Palm Beach Post Staff Writer
Friday, April 16, 2010
Activists in Palm Beach County were delighted Friday by President Obama's move to issue new rules covering hospital visitation by gay and lesbian partners, even though a county ordinance provides similar protections.
"This is monumental for people in the gay and lesbian community," said Rand Hoch, president of the Palm Beach County Human Rights Council. "No matter where you live in America, you will be treated in the same way."
In Palm Beach County, an ordinance on the books since 2006 allows gay, lesbian and straight domestic partners to register. Once registered, the domestic partner has the ability to make health-care decisions for his or her partner.
A highly publicized 2007 Miami case showed what can go wrong when hospital employees deny a domestic partner access to his or her loved one.
Janice Langbehn was separated for eight hours from Mary Pond, her partner of 18 years, because Langbehn was not carrying documents proving that she was Pond's domestic partner. As Langbehn struggled to get the documents, Pond slipped into a coma and died alone.
On Monday, Jackson Memorial Hospital, where the incident occurred, announced new rules to protect domestic partners from a recurrence of the Langbehn case.
Obama called Langbehn from Air Force One on Thursday to let her know that he ordered all hospitals accepting federal Medicare and Medicaid money to allow visitation by domestic partners.
As usual, the devil could be in the details.
Though Palm Beach County offers protection to same-sex couples, the state does not.
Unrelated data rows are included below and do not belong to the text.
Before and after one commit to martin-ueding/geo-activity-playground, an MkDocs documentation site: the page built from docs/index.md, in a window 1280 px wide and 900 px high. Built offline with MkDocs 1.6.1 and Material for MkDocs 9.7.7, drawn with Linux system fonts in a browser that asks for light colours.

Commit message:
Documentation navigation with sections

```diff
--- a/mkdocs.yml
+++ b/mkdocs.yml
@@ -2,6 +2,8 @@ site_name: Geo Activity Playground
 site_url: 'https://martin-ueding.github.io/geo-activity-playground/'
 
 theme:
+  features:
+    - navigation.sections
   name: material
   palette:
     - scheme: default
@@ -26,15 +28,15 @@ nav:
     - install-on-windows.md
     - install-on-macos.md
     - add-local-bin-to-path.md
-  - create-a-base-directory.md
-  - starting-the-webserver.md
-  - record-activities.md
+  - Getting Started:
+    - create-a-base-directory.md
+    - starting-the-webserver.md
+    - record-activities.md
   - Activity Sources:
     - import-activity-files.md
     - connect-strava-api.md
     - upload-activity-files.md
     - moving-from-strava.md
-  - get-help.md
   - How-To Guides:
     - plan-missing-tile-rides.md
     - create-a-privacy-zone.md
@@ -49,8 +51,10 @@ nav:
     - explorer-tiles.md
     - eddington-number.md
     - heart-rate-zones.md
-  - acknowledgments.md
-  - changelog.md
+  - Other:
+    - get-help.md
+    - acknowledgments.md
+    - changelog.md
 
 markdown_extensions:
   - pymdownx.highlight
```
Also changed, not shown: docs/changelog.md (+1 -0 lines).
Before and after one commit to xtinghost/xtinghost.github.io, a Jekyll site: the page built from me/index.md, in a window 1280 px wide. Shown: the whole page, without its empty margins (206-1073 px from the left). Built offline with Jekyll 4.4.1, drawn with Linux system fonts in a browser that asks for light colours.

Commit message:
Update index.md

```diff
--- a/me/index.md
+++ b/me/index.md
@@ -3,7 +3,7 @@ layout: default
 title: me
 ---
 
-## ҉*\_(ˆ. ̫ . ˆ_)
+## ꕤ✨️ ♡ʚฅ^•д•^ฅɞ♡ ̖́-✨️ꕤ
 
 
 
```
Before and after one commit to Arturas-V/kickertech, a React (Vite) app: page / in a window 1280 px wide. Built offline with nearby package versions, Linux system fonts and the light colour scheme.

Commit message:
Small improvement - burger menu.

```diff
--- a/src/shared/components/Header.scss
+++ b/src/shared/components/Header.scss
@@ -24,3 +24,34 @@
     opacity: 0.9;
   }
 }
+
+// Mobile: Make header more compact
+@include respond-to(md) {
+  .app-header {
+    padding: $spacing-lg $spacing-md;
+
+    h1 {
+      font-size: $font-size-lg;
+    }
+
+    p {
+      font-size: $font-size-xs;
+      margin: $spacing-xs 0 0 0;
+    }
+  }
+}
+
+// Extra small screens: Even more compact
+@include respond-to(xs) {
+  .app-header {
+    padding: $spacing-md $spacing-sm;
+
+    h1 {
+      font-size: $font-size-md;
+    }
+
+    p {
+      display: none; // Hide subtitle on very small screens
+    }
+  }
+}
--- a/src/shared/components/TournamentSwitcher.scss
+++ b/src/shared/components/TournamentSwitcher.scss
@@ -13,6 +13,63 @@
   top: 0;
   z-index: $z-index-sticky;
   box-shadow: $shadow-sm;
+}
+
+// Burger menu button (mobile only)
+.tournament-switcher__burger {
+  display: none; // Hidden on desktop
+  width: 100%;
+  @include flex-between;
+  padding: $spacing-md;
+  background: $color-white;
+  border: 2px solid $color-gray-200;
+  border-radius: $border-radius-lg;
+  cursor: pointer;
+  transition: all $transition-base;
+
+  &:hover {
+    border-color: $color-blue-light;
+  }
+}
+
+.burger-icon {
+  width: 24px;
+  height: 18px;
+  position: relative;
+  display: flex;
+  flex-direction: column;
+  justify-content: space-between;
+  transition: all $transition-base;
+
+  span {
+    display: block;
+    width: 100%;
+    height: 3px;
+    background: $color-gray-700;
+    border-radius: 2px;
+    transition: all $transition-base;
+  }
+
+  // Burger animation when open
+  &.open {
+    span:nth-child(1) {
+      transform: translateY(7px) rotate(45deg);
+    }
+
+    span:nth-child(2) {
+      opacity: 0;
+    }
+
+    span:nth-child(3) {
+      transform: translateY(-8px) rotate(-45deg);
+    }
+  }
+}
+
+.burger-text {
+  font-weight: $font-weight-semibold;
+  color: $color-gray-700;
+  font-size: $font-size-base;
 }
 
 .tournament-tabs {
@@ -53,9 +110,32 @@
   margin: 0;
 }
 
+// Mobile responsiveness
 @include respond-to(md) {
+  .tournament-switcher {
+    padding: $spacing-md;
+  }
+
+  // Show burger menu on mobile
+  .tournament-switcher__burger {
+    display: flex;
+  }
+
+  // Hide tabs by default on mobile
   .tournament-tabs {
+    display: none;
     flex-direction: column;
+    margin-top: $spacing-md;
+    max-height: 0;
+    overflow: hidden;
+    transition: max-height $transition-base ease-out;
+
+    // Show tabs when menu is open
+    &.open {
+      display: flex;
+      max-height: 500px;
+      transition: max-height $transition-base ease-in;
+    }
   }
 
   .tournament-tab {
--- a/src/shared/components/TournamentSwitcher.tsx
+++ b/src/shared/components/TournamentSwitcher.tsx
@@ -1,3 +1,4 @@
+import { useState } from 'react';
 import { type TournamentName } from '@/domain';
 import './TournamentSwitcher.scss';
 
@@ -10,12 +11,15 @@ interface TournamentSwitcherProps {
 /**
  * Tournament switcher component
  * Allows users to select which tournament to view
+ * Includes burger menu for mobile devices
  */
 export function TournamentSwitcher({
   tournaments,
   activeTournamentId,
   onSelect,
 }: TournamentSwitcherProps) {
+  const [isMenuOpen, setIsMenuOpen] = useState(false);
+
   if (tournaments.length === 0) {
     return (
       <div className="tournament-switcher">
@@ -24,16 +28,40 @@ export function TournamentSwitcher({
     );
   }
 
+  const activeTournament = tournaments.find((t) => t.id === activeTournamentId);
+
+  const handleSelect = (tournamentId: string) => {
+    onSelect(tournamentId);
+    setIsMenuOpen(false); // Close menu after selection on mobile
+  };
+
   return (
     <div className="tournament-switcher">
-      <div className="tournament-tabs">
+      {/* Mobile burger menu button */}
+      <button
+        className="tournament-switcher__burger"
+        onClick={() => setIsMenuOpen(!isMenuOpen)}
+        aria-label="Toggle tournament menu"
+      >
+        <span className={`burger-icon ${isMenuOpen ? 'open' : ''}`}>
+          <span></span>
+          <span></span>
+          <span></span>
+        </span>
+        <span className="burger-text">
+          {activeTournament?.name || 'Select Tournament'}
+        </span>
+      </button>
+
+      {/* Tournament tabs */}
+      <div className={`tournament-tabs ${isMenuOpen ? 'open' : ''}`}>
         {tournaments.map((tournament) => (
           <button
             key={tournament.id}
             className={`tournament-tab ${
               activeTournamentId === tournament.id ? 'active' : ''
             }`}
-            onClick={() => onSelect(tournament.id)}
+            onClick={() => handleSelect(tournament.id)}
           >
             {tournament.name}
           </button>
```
If a same-sex partner is unable to document his or her relationship to the sick or injured person, Florida hospitals are legally required to revert to a "next of kin" rule, calling parents, siblings and other relatives before they can recognize the domestic partner, said James Beaudreau, education and policy director of the San Francisco-based advocacy group Gay and Lesbian Medical Association.
Hoch and others urge people to carry laminated wallet-sized copies of their domestic-partner registrations that they can show to hospital personnel.
The presidential memo sends a strong signal to hospitals to make sure their policies do not discriminate.
"This is just a memorandum," said Beaudreau. "But it demonstrates that there is recognition (of gay couples) at the highest level."
Obama gave federal agencies 180 days to work out the details.
The next step, said Beaudreau, is to make sure hospital personnel are trained not to discriminate.
Hoch said that since the 2006 county ordinance protecting gay and lesbian domestic partners, he has not heard of any case such as the Langbehn incident.
And he does not anticipate any in the near future.
"Let me put it this way," Hoch said. "I would not want to be the person in the hospital who denies a legitimate domestic partner the right to help."